**Supplied material:**
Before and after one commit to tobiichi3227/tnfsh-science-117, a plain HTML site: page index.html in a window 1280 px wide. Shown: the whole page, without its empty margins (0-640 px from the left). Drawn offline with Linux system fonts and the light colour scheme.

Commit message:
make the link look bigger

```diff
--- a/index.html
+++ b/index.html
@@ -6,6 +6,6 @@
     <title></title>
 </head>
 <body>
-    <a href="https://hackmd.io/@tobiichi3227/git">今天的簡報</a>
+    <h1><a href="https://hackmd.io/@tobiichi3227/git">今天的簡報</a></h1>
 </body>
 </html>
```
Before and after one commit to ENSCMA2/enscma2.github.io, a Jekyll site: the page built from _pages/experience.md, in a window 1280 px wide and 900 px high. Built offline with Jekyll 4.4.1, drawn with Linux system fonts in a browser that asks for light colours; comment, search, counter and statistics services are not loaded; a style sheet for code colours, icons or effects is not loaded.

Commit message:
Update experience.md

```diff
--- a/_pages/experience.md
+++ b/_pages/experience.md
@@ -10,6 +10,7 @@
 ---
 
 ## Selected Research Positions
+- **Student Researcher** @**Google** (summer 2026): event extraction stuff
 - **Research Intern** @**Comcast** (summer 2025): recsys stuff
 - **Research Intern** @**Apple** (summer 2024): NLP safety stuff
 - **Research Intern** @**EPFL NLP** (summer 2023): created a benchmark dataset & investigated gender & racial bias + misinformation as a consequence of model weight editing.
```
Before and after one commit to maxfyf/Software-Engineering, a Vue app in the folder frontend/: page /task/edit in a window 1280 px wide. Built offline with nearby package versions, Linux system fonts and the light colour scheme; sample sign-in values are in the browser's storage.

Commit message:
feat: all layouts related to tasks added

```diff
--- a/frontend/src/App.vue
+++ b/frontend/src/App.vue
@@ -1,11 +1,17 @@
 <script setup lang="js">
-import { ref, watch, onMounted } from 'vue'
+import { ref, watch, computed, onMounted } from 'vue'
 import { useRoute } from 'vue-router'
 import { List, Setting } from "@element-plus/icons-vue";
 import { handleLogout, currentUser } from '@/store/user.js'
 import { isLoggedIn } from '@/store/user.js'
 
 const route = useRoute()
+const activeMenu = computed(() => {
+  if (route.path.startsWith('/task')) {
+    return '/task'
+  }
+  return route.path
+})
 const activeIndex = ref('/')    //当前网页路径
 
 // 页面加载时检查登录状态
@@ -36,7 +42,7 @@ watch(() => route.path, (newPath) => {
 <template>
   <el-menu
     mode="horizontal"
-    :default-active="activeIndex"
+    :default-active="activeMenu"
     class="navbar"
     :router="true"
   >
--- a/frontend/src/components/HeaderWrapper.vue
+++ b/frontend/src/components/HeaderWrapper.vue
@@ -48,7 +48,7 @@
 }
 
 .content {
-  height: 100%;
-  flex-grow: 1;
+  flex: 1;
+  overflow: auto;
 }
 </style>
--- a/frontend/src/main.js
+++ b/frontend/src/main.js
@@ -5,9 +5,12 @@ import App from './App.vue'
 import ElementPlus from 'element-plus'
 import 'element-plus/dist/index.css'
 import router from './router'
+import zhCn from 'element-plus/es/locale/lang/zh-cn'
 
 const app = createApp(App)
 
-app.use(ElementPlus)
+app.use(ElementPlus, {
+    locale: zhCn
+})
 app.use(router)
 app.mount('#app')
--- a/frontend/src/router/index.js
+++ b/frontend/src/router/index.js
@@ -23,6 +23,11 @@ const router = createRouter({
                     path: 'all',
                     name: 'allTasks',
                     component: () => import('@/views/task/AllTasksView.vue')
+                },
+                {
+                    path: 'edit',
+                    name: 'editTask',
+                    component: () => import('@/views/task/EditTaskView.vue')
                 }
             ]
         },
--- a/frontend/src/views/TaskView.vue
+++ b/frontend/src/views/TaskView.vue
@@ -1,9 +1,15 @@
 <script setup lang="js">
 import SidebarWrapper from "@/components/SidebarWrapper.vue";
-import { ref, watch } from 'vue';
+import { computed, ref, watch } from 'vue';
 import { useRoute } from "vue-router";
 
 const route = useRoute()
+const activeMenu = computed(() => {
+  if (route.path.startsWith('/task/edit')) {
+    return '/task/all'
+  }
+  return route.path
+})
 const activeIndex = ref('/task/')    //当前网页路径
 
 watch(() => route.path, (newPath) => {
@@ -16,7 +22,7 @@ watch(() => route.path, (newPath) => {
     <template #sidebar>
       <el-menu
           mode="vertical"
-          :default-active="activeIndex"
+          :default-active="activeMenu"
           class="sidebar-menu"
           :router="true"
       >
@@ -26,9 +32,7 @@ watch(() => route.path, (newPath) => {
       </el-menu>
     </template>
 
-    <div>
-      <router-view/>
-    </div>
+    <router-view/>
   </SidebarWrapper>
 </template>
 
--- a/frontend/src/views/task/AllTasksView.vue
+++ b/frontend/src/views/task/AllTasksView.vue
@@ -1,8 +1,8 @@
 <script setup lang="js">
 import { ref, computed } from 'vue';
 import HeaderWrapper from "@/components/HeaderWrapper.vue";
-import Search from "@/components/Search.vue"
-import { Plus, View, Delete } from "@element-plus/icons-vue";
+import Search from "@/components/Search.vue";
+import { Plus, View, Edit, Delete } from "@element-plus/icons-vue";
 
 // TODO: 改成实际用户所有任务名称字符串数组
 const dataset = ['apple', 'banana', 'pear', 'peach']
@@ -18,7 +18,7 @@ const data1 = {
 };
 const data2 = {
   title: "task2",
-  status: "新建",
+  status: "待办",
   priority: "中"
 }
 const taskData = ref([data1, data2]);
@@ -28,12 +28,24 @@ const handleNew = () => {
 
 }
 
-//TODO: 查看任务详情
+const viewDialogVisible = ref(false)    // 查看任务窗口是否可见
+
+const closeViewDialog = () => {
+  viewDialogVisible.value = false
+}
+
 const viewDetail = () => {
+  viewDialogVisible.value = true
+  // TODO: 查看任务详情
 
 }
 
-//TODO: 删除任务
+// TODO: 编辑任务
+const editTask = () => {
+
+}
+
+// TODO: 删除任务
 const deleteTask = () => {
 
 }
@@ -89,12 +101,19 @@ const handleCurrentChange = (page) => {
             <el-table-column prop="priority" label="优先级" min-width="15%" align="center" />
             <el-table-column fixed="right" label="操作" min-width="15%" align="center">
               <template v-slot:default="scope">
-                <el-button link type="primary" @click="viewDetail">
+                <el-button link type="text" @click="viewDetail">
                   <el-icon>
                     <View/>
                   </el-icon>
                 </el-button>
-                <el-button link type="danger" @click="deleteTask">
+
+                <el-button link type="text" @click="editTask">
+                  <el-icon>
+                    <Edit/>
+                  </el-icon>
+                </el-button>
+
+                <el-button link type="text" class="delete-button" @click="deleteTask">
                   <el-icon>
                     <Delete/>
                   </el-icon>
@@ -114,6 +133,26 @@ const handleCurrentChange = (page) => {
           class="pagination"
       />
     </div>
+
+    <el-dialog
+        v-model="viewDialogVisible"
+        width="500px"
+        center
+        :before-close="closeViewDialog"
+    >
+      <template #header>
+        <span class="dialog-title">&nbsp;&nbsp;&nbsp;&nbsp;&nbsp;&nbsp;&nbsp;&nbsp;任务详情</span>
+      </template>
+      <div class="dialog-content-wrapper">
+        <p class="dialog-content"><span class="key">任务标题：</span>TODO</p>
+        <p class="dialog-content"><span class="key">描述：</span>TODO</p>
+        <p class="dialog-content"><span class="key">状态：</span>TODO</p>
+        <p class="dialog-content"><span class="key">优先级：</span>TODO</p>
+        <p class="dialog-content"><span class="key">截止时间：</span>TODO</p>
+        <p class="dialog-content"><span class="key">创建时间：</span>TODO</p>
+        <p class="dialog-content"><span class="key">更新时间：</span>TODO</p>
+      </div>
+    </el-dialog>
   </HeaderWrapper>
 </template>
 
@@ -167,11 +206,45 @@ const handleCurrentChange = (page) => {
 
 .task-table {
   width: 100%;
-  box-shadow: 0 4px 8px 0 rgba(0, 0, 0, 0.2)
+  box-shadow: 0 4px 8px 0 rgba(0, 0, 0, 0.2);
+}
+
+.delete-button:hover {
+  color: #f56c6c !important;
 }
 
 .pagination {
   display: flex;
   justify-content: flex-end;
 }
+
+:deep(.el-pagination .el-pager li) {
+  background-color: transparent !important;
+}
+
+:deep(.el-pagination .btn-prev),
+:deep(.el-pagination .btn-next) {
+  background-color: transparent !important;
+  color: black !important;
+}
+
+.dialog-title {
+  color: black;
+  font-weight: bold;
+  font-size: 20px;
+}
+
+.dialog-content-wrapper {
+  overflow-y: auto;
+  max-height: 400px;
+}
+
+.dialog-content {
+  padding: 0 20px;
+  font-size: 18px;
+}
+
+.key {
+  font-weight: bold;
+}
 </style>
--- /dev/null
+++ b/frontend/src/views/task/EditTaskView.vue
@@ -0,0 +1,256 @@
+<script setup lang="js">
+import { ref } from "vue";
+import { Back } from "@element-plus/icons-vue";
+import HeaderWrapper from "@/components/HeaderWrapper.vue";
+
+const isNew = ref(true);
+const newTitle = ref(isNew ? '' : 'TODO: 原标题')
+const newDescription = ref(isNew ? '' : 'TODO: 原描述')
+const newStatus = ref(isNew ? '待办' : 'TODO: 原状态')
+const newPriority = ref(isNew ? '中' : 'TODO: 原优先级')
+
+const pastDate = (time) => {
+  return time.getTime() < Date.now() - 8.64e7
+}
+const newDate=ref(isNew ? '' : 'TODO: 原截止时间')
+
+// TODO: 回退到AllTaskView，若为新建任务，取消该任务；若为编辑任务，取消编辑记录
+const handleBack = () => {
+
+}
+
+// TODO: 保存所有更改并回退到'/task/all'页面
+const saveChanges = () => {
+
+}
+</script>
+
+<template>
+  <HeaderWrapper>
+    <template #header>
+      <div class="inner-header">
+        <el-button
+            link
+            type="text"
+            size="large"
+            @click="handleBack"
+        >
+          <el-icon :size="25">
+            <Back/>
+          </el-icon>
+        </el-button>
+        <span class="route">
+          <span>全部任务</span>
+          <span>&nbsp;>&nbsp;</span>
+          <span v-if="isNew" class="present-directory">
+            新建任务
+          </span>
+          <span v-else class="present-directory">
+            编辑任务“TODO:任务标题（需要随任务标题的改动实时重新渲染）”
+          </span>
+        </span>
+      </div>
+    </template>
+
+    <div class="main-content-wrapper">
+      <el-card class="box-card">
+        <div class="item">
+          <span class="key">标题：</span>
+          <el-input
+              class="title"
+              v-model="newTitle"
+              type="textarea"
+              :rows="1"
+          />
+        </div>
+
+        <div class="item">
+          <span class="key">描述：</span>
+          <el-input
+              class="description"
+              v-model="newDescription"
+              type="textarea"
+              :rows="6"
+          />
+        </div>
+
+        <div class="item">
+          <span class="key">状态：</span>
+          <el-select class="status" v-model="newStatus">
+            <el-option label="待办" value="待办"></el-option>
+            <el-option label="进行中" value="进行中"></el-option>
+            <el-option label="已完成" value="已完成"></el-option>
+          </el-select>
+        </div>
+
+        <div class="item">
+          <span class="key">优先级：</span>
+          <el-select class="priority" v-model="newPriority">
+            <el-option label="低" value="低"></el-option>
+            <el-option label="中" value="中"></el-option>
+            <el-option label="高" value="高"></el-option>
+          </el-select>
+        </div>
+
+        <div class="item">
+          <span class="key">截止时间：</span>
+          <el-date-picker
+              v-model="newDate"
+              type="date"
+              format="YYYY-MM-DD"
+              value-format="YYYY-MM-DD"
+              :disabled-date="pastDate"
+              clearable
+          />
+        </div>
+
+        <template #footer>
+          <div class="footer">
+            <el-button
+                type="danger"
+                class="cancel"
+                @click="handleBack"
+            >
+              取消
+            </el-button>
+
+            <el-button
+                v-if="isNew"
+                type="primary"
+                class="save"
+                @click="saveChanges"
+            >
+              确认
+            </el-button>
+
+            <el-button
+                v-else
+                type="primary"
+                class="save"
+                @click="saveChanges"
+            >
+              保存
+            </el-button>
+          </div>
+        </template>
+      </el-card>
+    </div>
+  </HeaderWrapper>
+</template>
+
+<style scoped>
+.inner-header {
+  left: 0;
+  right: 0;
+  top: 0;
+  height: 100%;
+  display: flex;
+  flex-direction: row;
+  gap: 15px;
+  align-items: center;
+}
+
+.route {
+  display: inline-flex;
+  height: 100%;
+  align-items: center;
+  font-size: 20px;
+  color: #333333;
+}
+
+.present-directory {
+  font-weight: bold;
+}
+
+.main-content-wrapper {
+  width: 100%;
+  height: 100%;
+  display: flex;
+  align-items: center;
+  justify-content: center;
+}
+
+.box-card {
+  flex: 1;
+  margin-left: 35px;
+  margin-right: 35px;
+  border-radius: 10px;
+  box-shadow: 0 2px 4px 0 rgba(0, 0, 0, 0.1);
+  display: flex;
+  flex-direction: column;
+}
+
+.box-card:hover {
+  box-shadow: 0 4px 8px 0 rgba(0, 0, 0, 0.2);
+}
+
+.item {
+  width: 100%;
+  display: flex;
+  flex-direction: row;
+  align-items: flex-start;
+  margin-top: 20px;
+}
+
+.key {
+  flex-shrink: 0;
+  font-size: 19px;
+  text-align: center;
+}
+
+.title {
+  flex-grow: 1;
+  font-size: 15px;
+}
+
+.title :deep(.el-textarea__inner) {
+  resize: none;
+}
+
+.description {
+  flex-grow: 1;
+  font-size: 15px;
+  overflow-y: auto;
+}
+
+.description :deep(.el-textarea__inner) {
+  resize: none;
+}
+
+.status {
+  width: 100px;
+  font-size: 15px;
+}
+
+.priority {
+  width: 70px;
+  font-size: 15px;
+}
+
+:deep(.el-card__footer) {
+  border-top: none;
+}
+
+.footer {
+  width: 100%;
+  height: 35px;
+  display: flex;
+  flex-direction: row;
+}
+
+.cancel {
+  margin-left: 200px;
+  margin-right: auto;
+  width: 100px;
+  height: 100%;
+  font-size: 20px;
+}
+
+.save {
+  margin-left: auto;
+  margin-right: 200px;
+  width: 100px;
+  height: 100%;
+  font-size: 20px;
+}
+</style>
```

**About this exercise:** Each line from the material above that mentions the word "left" needs to be copied.

**Output of the exercise:**
Before and after one commit to tobiichi3227/tnfsh-science-117, a plain HTML site: page index.html in a window 1280 px wide. Shown: the whole page, without its empty margins (0-640 px from the left). Drawn offline with Linux system fonts and the light colour scheme.
+  left: 0;
+  margin-left: 35px;
+  margin-left: 200px;
+  margin-left: auto;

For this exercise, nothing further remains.